## Instructions for the task
Copy every entry exactly as given, minus the images.

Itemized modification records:
BEGIN
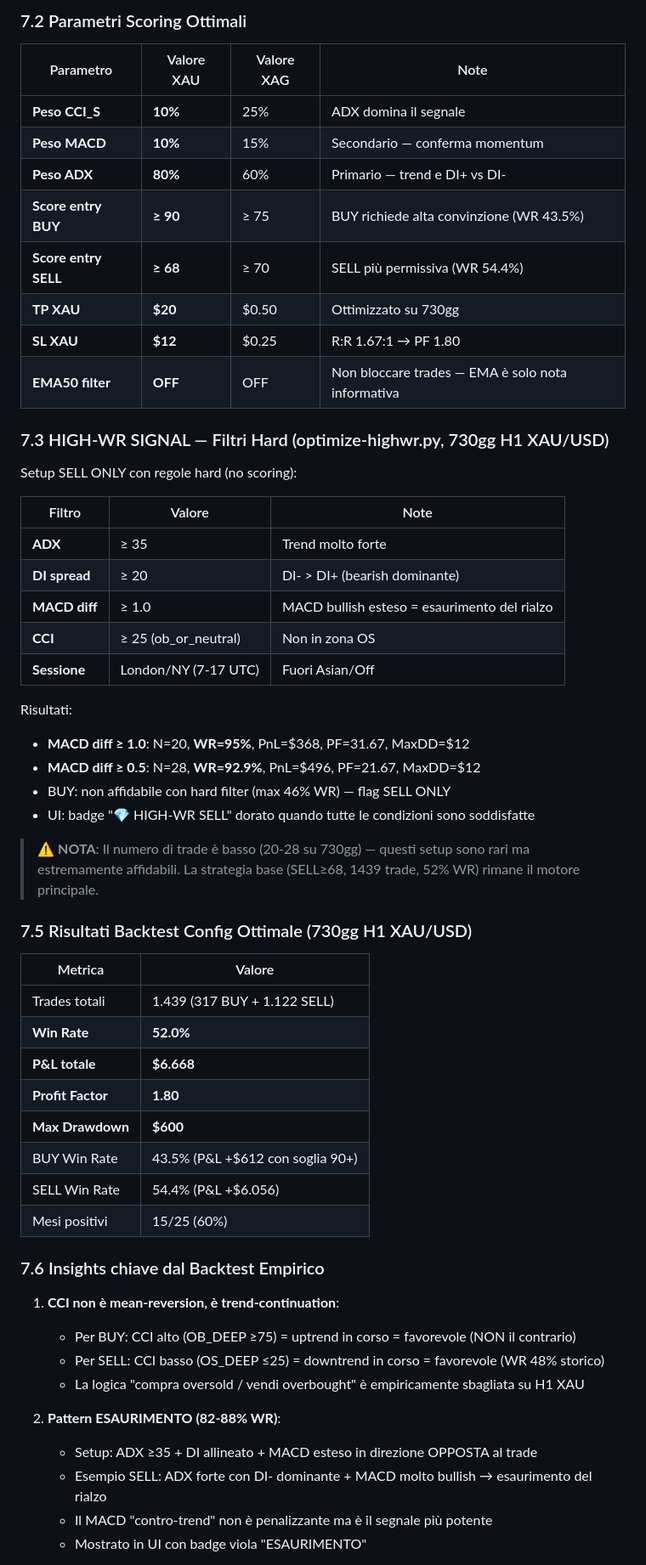
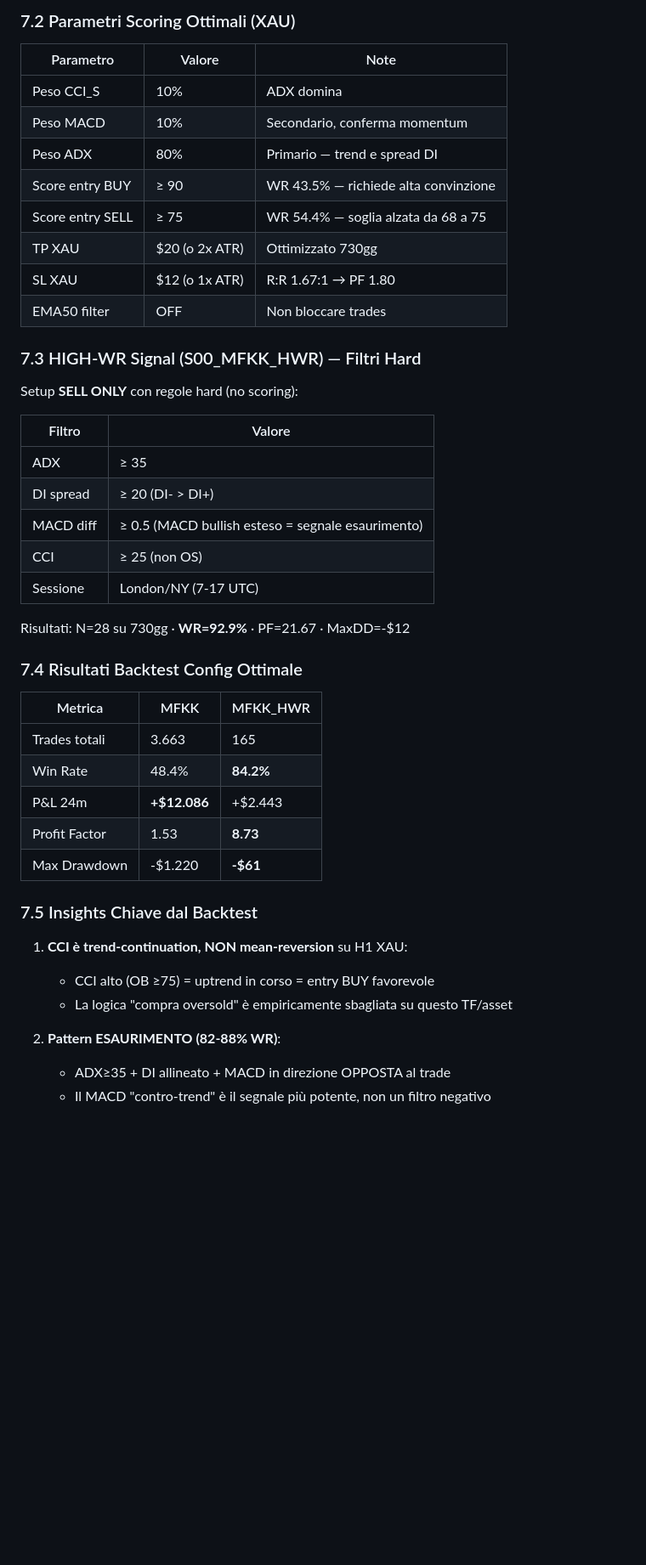
Before and after one commit to alepunzi2895-alt/tradeflow-ai, a Markdown page: directives/tradeflow_ai_directive.md, the part around one of its changes. Shown at 85% size. Rendered like a GitHub page; blank space fills up the shorter version.

```diff
--- a/directives/tradeflow_ai_directive.md
+++ b/directives/tradeflow_ai_directive.md
@@ -172,60 +297,48 @@ async function fetchT(url, opts={}, ms=8000) {
 
-### 7.2 Parametri Scoring Ottimali
+### 7.2 Parametri Scoring Ottimali (XAU)
 
-| Parametro | Valore XAU | Valore XAG | Note |
-|---|---|---|---|
-| **Peso CCI_S** | **10%** | 25% | ADX domina il segnale |
-| **Peso MACD** | **10%** | 15% | Secondario — conferma momentum |
-| **Peso ADX** | **80%** | 60% | Primario — trend e DI+ vs DI- |
-| **Score entry BUY** | **≥ 90** | ≥ 75 | BUY richiede alta convinzione (WR 43.5%) |
-| **Score entry SELL** | **≥ 68** | ≥ 70 | SELL più permissiva (WR 54.4%) |
-| **TP XAU** | **$20** | $0.50 | Ottimizzato su 730gg |
-| **SL XAU** | **$12** | $0.25 | R:R 1.67:1 → PF 1.80 |
-| **EMA50 filter** | **OFF** | OFF | Non bloccare trades — EMA è solo nota informativa |
+| Parametro | Valore | Note |
+|---|---|---|
+| Peso CCI_S | 10% | ADX domina |
+| Peso MACD | 10% | Secondario, conferma momentum |
+| Peso ADX | 80% | Primario — trend e spread DI |
+| Score entry BUY | ≥ 90 | WR 43.5% — richiede alta convinzione |
+| Score entry SELL | ≥ 75 | WR 54.4% — soglia alzata da 68 a 75 |
+| TP XAU | $20 (o 2x ATR) | Ottimizzato 730gg |
+| SL XAU | $12 (o 1x ATR) | R:R 1.67:1 → PF 1.80 |
+| EMA50 filter | OFF | Non bloccare trades |
 
-### 7.3 HIGH-WR SIGNAL — Filtri Hard (optimize-highwr.py, 730gg H1 XAU/USD)
+### 7.3 HIGH-WR Signal (S00_MFKK_HWR) — Filtri Hard
 
-Setup SELL ONLY con regole hard (no scoring):
+Setup **SELL ONLY** con regole hard (no scoring):
 
-| Filtro | Valore | Note |
+| Filtro | Valore |
+|---|---|
+| ADX | ≥ 35 |
+| DI spread | ≥ 20 (DI- > DI+) |
+| MACD diff | ≥ 0.5 (MACD bullish esteso = segnale esaurimento) |
+| CCI | ≥ 25 (non OS) |
+| Sessione | London/NY (7-17 UTC) |
+
+Risultati: N=28 su 730gg · **WR=92.9%** · PF=21.67 · MaxDD=-$12
+
+### 7.4 Risultati Backtest Config Ottimale
+
+| Metrica | MFKK | MFKK_HWR |
 |---|---|---|
-| **ADX** | ≥ 35 | Trend molto forte |
-| **DI spread** | ≥ 20 | DI- > DI+ (bearish dominante) |
-| **MACD diff** | ≥ 1.0 | MACD bullish esteso = esaurimento del rialzo |
-| **CCI** | ≥ 25 (ob_or_neutral) | Non in zona OS |
-| **Sessione** | London/NY (7-17 UTC) | Fuori Asian/Off |
+| Trades totali | 3.663 | 165 |
+| Win Rate | 48.4% | **84.2%** |
+| P&L 24m | **+$12.086** | +$2.443 |
+| Profit Factor | 1.53 | **8.73** |
+| Max Drawdown | -$1.220 | **-$61** |
 
-Risultati:
-- **MACD diff ≥ 1.0**: N=20, **WR=95%**, PnL=$368, PF=31.67, MaxDD=$12
-- **MACD diff ≥ 0.5**: N=28, **WR=92.9%**, PnL=$496, PF=21.67, MaxDD=$12
-- BUY: non affidabile con hard filter (max 46% WR) — flag SELL ONLY
-- UI: badge "💎 HIGH-WR SELL" dorato quando tutte le condizioni sono soddisfatte
+### 7.5 Insights Chiave dal Backtest
 
-> ⚠️ **NOTA**: Il numero di trade è basso (20-28 su 730gg) — questi setup sono rari ma estremamente affidabili. La strategia base (SELL≥68, 1439 trade, 52% WR) rimane il motore principale.
-
-### 7.5 Risultati Backtest Config Ottimale (730gg H1 XAU/USD)
-
-| Metrica | Valore |
-|---|---|
-| Trades totali | 1.439 (317 BUY + 1.122 SELL) |
-| **Win Rate** | **52.0%** |
-| **P&L totale** | **$6.668** |
-| **Profit Factor** | **1.80** |
-| **Max Drawdown** | **$600** |
-| BUY Win Rate | 43.5% (P&L +$612 con soglia 90+) |
-| SELL Win Rate | 54.4% (P&L +$6.056) |
-| Mesi positivi | 15/25 (60%) |
-
-### 7.6 Insights chiave dal Backtest Empirico
-
-1. **CCI non è mean-reversion, è trend-continuation**:
-   - Per BUY: CCI alto (OB_DEEP ≥75) = uptrend in corso = favorevole (NON il contrario)
-   - Per SELL: CCI basso (OS_DEEP ≤25) = downtrend in corso = favorevole (WR 48% storico)
-   - La logica "compra oversold / vendi overbought" è empiricamente sbagliata su H1 XAU
+1. **CCI è trend-continuation, NON mean-reversion** su H1 XAU:
+   - CCI alto (OB ≥75) = uptrend in corso = entry BUY favorevole
+   - La logica "compra oversold" è empiricamente sbagliata su questo TF/asset
 
 2. **Pattern ESAURIMENTO (82-88% WR)**:
-   - Setup: ADX ≥35 + DI allineato + MACD esteso in direzione OPPOSTA al trade
-   - Esempio SELL: ADX forte con DI- dominante + MACD molto bullish → esaurimento del rialzo
-   - Il MACD "contro-trend" non è penalizzante ma è il segnale più potente
-   - Mostrato in UI con badge viola "ESAURIMENTO"
+   - ADX≥35 + DI allineato + MACD in direzione OPPOSTA al trade
+   - Il MACD "contro-trend" è il segnale più potente, non un filtro negativo
 
```
Also changed, not shown: other parts of directives/tradeflow_ai_directive.md (+338 -238 lines).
END
## Solved exercise
Before and after one commit to alepunzi2895-alt/tradeflow-ai, a Markdown page: directives/tradeflow_ai_directive.md, the part around one of its changes. Shown at 85% size. Rendered like a GitHub page; blank space fills up the shorter version.

```diff
--- a/directives/tradeflow_ai_directive.md
+++ b/directives/tradeflow_ai_directive.md
@@ -172,60 +297,48 @@ async function fetchT(url, opts={}, ms=8000) {
 
-### 7.2 Parametri Scoring Ottimali
+### 7.2 Parametri Scoring Ottimali (XAU)
 
-| Parametro | Valore XAU | Valore XAG | Note |
-|---|---|---|---|
-| **Peso CCI_S** | **10%** | 25% | ADX domina il segnale |
-| **Peso MACD** | **10%** | 15% | Secondario — conferma momentum |
-| **Peso ADX** | **80%** | 60% | Primario — trend e DI+ vs DI- |
-| **Score entry BUY** | **≥ 90** | ≥ 75 | BUY richiede alta convinzione (WR 43.5%) |
-| **Score entry SELL** | **≥ 68** | ≥ 70 | SELL più permissiva (WR 54.4%) |
-| **TP XAU** | **$20** | $0.50 | Ottimizzato su 730gg |
-| **SL XAU** | **$12** | $0.25 | R:R 1.67:1 → PF 1.80 |
-| **EMA50 filter** | **OFF** | OFF | Non bloccare trades — EMA è solo nota informativa |
+| Parametro | Valore | Note |
+|---|---|---|
+| Peso CCI_S | 10% | ADX domina |
+| Peso MACD | 10% | Secondario, conferma momentum |
+| Peso ADX | 80% | Primario — trend e spread DI |
+| Score entry BUY | ≥ 90 | WR 43.5% — richiede alta convinzione |
+| Score entry SELL | ≥ 75 | WR 54.4% — soglia alzata da 68 a 75 |
+| TP XAU | $20 (o 2x ATR) | Ottimizzato 730gg |
+| SL XAU | $12 (o 1x ATR) | R:R 1.67:1 → PF 1.80 |
+| EMA50 filter | OFF | Non bloccare trades |
 
-### 7.3 HIGH-WR SIGNAL — Filtri Hard (optimize-highwr.py, 730gg H1 XAU/USD)
+### 7.3 HIGH-WR Signal (S00_MFKK_HWR) — Filtri Hard
 
-Setup SELL ONLY con regole hard (no scoring):
+Setup **SELL ONLY** con regole hard (no scoring):
 
-| Filtro | Valore | Note |
+| Filtro | Valore |
+|---|---|
+| ADX | ≥ 35 |
+| DI spread | ≥ 20 (DI- > DI+) |
+| MACD diff | ≥ 0.5 (MACD bullish esteso = segnale esaurimento) |
+| CCI | ≥ 25 (non OS) |
+| Sessione | London/NY (7-17 UTC) |
+
+Risultati: N=28 su 730gg · **WR=92.9%** · PF=21.67 · MaxDD=-$12
+
+### 7.4 Risultati Backtest Config Ottimale
+
+| Metrica | MFKK | MFKK_HWR |
 |---|---|---|
-| **ADX** | ≥ 35 | Trend molto forte |
-| **DI spread** | ≥ 20 | DI- > DI+ (bearish dominante) |
-| **MACD diff** | ≥ 1.0 | MACD bullish esteso = esaurimento del rialzo |
-| **CCI** | ≥ 25 (ob_or_neutral) | Non in zona OS |
-| **Sessione** | London/NY (7-17 UTC) | Fuori Asian/Off |
+| Trades totali | 3.663 | 165 |
+| Win Rate | 48.4% | **84.2%** |
+| P&L 24m | **+$12.086** | +$2.443 |
+| Profit Factor | 1.53 | **8.73** |
+| Max Drawdown | -$1.220 | **-$61** |
 
-Risultati:
-- **MACD diff ≥ 1.0**: N=20, **WR=95%**, PnL=$368, PF=31.67, MaxDD=$12
-- **MACD diff ≥ 0.5**: N=28, **WR=92.9%**, PnL=$496, PF=21.67, MaxDD=$12
-- BUY: non affidabile con hard filter (max 46% WR) — flag SELL ONLY
-- UI: badge "💎 HIGH-WR SELL" dorato quando tutte le condizioni sono soddisfatte
+### 7.5 Insights Chiave dal Backtest
 
-> ⚠️ **NOTA**: Il numero di trade è basso (20-28 su 730gg) — questi setup sono rari ma estremamente affidabili. La strategia base (SELL≥68, 1439 trade, 52% WR) rimane il motore principale.
-
-### 7.5 Risultati Backtest Config Ottimale (730gg H1 XAU/USD)
-
-| Metrica | Valore |
-|---|---|
-| Trades totali | 1.439 (317 BUY + 1.122 SELL) |
-| **Win Rate** | **52.0%** |
-| **P&L totale** | **$6.668** |
-| **Profit Factor** | **1.80** |
-| **Max Drawdown** | **$600** |
-| BUY Win Rate | 43.5% (P&L +$612 con soglia 90+) |
-| SELL Win Rate | 54.4% (P&L +$6.056) |
-| Mesi positivi | 15/25 (60%) |
-
-### 7.6 Insights chiave dal Backtest Empirico
-
-1. **CCI non è mean-reversion, è trend-continuation**:
-   - Per BUY: CCI alto (OB_DEEP ≥75) = uptrend in corso = favorevole (NON il contrario)
-   - Per SELL: CCI basso (OS_DEEP ≤25) = downtrend in corso = favorevole (WR 48% storico)
-   - La logica "compra oversold / vendi overbought" è empiricamente sbagliata su H1 XAU
+1. **CCI è trend-continuation, NON mean-reversion** su H1 XAU:
+   - CCI alto (OB ≥75) = uptrend in corso = entry BUY favorevole
+   - La logica "compra oversold" è empiricamente sbagliata su questo TF/asset
 
 2. **Pattern ESAURIMENTO (82-88% WR)**:
-   - Setup: ADX ≥35 + DI allineato + MACD esteso in direzione OPPOSTA al trade
-   - Esempio SELL: ADX forte con DI- dominante + MACD molto bullish → esaurimento del rialzo
-   - Il MACD "contro-trend" non è penalizzante ma è il segnale più potente
-   - Mostrato in UI con badge viola "ESAURIMENTO"
+   - ADX≥35 + DI allineato + MACD in direzione OPPOSTA al trade
+   - Il MACD "contro-trend" è il segnale più potente, non un filtro negativo
 
```
Also changed, not shown: other parts of directives/tradeflow_ai_directive.md (+338 -238 lines).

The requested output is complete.